↓↓↓
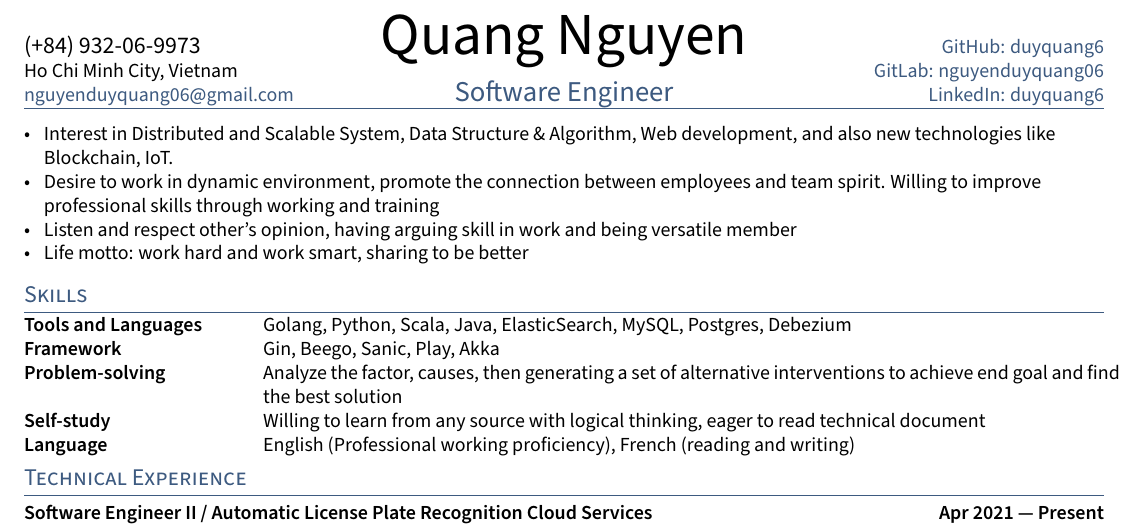
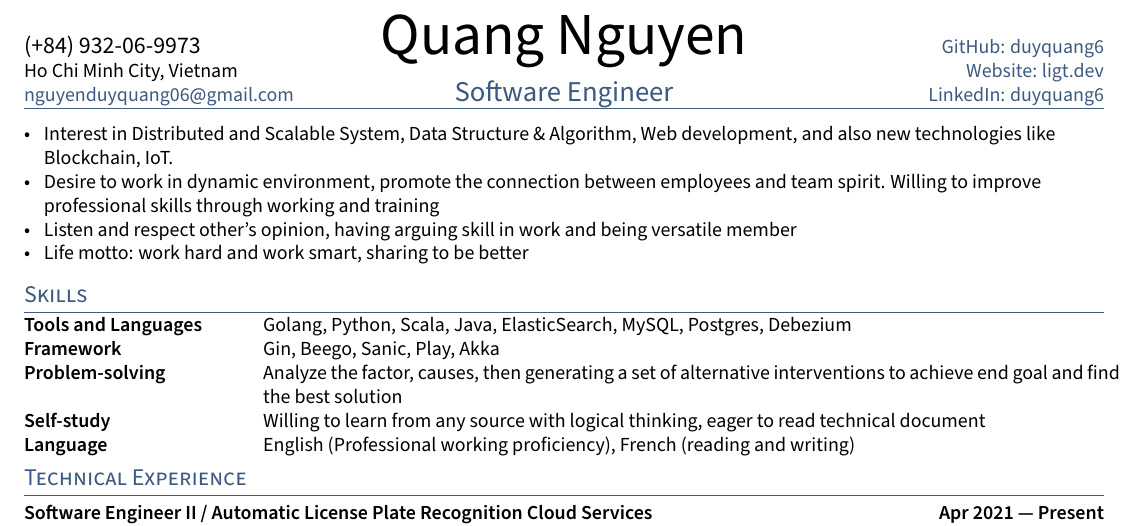
Before and after one commit to duyquang6/my-cv-template, a LaTeX CV (resume.tex, which reads sections/_header.tex): part of page 1 of 2, cut so that both start at the same text. Compiled offline with pdfLaTeX.

Commit message:
Update backlink to ligt.dev (#1)
* Update _header.tex

* Update resume.tex

* Add files via upload

```diff
--- a/resume.tex
+++ b/resume.tex
@@ -23,6 +23,7 @@
 \def\LinkedIn{duyquang6} % linkedin.com/in/______
 \def\github{duyquang6} % github username
 \def\gitlab{nguyenduyquang06} % gitlab username
+\def\website{ligt.dev} % website username
 \def\role{Software Engineer} % JOB TITLE
 
 \begin{document}
--- a/sections/_header.tex
+++ b/sections/_header.tex
@@ -18,7 +18,7 @@
 	\begin{minipage}[b]{.3\textwidth}
 	\raggedleft
 	\href{https://github.com/\github}{GitHub: \github} \\% github
-	\href{https://gitlab.com/\gitlab}{GitLab: \gitlab} \\% gitlab
+	\href{https://\website}{Website: \website} \\% website
 	\href{https://www.linkedin.com/in/\LinkedIn}{LinkedIn: \LinkedIn} % LinkedIn
 	\end{minipage}
 
```
Also changed, not shown: quangnguyen_cv_template.pdf.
↑↑↑
▸ **Problem details**
Write out every line of the entries that holds the word "https".

▸ **Finished task**
 	\href{https://github.com/\github}{GitHub: \github} \\% github
-	\href{https://gitlab.com/\gitlab}{GitLab: \gitlab} \\% gitlab
+	\href{https://\website}{Website: \website} \\% website
 	\href{https://www.linkedin.com/in/\LinkedIn}{LinkedIn: \LinkedIn} % LinkedIn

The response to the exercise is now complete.